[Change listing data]
+===+

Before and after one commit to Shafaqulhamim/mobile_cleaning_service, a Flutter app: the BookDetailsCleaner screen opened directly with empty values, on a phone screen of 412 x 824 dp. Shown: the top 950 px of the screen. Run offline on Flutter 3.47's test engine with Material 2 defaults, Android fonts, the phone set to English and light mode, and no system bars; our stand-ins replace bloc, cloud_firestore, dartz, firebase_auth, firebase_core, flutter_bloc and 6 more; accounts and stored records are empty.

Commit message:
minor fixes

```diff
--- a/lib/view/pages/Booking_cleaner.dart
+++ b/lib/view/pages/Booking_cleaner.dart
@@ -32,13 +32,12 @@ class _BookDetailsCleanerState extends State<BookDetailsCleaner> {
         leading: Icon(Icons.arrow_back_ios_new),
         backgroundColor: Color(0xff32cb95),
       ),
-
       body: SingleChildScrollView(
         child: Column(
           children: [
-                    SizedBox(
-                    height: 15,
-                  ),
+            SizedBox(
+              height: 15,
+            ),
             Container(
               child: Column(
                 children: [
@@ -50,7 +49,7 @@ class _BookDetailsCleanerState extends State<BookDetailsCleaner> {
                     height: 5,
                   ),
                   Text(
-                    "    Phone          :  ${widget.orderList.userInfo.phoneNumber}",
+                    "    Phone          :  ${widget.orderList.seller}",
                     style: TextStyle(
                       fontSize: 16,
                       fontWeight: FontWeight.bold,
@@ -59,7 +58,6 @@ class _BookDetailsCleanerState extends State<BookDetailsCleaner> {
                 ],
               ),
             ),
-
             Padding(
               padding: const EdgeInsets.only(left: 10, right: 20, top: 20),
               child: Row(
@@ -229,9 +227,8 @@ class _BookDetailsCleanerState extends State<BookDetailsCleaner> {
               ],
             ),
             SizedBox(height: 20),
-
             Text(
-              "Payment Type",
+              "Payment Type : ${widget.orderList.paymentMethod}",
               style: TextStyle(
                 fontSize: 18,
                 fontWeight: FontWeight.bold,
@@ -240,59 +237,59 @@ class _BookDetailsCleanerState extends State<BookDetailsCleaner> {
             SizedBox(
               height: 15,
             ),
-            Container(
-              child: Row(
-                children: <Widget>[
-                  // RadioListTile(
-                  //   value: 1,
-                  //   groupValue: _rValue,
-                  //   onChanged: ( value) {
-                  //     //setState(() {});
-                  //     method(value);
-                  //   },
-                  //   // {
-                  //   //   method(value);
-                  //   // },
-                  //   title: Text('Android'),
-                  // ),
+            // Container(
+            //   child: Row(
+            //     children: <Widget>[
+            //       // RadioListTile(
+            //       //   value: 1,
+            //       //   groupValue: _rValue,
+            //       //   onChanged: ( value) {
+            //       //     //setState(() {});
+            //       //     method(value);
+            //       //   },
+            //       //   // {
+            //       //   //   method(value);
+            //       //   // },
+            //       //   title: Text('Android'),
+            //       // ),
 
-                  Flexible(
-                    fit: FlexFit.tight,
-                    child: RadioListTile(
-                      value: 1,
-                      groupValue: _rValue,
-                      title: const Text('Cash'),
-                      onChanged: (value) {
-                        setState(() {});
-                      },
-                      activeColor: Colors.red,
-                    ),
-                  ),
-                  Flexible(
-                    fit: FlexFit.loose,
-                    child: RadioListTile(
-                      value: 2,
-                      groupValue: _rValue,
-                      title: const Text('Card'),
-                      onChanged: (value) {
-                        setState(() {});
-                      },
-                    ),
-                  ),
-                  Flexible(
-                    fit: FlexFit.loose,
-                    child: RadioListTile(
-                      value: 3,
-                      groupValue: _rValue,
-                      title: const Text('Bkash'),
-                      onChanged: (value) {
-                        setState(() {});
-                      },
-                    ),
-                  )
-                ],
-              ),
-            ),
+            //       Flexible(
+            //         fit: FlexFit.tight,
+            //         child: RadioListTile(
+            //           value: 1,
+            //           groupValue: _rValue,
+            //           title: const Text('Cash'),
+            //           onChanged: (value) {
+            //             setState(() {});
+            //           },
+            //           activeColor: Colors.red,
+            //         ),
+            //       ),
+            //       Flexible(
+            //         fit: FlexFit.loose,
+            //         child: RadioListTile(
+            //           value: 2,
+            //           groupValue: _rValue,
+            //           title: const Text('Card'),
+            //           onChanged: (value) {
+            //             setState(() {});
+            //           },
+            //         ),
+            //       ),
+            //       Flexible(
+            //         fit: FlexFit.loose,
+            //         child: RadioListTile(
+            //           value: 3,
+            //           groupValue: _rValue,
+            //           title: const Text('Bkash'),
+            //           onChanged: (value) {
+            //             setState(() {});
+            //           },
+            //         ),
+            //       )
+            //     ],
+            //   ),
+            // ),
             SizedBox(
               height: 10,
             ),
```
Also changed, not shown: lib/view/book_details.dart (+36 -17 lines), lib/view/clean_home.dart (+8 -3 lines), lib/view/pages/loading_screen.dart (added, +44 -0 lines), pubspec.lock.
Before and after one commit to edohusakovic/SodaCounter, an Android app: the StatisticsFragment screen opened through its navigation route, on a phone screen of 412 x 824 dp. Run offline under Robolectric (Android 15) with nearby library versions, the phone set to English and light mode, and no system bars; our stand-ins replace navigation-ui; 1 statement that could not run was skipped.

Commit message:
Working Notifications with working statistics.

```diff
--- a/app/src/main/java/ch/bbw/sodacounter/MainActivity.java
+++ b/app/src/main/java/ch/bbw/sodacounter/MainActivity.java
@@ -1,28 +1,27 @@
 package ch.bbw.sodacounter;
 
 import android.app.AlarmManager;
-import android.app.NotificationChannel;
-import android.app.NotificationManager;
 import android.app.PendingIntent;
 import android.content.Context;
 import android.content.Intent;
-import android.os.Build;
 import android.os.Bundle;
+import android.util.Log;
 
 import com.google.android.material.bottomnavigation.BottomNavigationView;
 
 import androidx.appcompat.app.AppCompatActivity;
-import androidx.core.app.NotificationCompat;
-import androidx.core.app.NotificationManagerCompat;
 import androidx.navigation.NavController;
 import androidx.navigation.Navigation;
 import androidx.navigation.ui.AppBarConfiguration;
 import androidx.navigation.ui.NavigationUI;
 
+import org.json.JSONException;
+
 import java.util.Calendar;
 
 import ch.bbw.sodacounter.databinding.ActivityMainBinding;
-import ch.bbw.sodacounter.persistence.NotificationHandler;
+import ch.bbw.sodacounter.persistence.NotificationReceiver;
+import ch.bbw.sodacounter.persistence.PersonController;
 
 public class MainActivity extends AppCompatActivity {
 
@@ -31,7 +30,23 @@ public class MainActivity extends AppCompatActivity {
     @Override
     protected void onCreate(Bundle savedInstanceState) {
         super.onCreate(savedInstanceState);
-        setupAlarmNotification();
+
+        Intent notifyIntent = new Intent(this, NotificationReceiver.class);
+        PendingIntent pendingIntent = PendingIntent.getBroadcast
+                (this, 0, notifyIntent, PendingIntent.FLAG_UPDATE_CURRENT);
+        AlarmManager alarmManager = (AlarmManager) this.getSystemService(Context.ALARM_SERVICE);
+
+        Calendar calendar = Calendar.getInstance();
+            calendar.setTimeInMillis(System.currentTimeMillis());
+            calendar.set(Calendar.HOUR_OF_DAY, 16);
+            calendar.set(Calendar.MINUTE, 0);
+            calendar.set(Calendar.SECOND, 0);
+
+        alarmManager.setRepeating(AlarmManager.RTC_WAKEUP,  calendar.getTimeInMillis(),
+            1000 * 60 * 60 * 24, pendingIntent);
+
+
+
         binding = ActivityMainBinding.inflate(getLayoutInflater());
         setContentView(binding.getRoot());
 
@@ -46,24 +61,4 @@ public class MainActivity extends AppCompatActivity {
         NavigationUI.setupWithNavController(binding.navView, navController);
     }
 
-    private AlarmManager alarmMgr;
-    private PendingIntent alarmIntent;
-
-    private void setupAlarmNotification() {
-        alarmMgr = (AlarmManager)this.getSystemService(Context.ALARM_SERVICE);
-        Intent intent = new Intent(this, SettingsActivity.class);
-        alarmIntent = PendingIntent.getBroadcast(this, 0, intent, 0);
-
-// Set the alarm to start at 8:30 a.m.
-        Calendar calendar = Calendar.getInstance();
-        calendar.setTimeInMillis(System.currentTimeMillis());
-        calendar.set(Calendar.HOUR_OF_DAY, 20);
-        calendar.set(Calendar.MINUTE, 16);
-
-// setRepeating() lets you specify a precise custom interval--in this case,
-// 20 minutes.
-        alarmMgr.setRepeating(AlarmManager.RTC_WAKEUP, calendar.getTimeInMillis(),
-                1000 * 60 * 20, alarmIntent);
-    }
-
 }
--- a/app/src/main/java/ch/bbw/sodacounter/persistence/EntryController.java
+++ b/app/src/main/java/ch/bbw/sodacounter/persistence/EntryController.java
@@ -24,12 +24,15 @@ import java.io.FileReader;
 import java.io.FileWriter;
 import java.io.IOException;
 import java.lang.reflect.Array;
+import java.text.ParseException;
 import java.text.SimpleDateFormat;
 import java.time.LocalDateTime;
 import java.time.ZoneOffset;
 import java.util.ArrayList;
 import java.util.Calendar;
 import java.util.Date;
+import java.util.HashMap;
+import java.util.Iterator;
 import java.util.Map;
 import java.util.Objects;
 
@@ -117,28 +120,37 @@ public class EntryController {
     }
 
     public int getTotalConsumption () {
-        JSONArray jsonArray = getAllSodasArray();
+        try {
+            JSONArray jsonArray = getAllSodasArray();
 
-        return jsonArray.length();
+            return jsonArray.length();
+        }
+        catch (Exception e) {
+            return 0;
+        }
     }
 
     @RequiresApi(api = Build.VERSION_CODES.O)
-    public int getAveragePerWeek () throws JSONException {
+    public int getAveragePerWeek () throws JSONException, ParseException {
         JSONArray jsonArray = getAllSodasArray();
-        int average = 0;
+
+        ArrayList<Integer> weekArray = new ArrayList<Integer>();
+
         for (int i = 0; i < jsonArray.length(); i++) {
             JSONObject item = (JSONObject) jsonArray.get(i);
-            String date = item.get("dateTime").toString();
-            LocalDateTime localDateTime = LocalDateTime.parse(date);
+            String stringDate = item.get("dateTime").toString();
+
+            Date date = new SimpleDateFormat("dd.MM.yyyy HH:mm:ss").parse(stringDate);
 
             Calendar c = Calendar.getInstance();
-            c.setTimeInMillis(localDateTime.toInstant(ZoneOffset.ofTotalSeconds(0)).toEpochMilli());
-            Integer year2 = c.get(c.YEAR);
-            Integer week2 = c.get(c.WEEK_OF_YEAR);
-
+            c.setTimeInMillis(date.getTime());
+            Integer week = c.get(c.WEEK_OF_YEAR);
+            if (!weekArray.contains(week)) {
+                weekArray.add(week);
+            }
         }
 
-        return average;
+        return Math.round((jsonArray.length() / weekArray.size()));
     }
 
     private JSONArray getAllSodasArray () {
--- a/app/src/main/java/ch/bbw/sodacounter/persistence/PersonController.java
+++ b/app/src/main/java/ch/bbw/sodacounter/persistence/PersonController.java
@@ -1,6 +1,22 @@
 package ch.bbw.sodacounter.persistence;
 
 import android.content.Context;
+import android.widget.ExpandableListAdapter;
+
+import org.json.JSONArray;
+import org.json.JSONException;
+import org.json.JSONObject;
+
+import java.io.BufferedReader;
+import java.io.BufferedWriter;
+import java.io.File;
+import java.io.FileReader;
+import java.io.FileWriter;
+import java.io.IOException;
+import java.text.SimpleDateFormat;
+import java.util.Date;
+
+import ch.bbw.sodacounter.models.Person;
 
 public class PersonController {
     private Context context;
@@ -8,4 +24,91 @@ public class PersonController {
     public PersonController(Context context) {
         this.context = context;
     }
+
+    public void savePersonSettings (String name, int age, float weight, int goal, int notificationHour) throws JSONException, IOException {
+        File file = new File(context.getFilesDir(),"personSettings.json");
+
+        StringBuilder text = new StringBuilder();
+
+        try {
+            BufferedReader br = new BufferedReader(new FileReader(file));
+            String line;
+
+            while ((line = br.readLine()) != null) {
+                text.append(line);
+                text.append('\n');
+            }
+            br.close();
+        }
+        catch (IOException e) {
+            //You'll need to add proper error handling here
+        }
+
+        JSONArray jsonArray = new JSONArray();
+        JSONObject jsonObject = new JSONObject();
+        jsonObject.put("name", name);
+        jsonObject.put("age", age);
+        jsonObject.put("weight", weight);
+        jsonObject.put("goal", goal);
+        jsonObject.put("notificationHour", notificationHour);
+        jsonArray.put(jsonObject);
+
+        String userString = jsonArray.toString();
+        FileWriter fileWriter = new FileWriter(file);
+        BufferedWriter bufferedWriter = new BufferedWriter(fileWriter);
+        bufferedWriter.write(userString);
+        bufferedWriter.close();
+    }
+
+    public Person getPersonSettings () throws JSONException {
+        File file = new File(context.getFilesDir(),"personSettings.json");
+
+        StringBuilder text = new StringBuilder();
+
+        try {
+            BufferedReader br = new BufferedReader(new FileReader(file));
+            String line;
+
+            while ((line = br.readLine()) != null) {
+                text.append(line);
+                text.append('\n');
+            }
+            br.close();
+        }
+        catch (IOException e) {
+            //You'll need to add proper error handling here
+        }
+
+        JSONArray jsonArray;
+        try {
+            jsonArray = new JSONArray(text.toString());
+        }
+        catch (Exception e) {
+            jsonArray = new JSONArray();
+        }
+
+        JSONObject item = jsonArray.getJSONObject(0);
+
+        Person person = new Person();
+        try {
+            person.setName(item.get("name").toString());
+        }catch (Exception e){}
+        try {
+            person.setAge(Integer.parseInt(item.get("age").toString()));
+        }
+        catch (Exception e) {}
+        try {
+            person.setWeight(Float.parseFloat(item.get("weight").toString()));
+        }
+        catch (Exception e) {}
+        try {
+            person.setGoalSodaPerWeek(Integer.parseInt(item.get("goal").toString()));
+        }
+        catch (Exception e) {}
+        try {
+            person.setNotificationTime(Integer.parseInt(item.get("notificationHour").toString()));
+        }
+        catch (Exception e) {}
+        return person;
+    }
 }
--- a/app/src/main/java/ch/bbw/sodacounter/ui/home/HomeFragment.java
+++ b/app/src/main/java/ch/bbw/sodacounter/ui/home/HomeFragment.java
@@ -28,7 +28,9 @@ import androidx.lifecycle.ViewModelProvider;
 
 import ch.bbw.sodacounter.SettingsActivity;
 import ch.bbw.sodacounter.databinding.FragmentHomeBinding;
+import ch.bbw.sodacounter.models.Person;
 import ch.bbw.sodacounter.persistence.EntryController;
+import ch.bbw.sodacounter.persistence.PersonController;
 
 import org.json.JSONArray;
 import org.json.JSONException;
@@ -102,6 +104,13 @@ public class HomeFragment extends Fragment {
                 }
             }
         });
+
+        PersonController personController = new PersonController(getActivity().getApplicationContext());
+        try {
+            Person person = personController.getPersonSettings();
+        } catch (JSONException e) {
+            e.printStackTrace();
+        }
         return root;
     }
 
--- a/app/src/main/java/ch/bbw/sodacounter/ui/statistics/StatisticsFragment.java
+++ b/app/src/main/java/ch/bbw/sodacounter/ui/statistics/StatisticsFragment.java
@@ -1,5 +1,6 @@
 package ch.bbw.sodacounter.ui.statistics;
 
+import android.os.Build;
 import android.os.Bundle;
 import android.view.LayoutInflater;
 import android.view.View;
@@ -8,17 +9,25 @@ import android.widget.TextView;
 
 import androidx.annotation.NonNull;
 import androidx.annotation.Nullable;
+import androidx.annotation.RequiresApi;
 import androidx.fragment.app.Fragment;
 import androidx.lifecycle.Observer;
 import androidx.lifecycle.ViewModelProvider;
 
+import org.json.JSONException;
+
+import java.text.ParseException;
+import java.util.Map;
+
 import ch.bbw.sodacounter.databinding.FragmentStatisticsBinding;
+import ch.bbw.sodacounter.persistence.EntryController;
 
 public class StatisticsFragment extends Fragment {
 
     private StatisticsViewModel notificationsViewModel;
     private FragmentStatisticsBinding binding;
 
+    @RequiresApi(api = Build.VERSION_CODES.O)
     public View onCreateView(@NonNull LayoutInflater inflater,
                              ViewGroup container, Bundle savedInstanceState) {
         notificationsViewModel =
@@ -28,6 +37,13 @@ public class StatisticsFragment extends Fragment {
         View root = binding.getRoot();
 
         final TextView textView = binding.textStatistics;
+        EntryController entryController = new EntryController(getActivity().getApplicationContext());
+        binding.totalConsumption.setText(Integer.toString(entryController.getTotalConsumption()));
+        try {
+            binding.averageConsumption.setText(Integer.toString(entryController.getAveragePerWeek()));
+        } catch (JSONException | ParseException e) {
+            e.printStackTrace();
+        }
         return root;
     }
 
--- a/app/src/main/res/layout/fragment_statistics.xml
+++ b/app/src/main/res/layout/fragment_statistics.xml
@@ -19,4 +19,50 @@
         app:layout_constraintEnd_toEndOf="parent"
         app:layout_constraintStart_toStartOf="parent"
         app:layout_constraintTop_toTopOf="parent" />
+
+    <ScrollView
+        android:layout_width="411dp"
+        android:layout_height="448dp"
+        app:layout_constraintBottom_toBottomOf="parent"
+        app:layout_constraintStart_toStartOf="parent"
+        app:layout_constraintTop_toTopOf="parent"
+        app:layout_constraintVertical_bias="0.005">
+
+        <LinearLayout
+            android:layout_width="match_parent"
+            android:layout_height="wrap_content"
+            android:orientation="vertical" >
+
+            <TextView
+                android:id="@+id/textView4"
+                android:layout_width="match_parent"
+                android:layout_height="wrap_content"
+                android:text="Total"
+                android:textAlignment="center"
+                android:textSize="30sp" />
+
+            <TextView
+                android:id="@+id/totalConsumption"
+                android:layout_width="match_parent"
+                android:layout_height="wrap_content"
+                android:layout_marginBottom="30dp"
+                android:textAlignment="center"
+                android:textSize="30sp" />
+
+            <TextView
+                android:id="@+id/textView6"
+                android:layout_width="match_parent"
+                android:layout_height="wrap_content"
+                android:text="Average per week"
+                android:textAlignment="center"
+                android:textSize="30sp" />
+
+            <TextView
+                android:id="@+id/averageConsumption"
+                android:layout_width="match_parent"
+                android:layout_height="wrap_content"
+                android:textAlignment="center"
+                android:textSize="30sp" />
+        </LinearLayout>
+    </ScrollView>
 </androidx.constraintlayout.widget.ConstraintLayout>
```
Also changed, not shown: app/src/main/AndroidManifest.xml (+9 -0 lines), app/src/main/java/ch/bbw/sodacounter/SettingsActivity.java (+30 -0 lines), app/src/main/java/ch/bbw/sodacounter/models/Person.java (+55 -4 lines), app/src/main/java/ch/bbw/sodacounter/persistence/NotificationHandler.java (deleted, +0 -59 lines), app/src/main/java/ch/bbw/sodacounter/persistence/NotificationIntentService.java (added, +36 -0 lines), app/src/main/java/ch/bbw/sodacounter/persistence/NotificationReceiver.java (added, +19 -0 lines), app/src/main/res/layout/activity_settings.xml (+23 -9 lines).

+===+

Work instruction →
Identify the lines above with the word "FileReader". Copy them.

Exercise response →
@@ -24,12 +24,15 @@ import java.io.FileReader;
+import java.io.FileReader;
+            BufferedReader br = new BufferedReader(new FileReader(file));
+            BufferedReader br = new BufferedReader(new FileReader(file));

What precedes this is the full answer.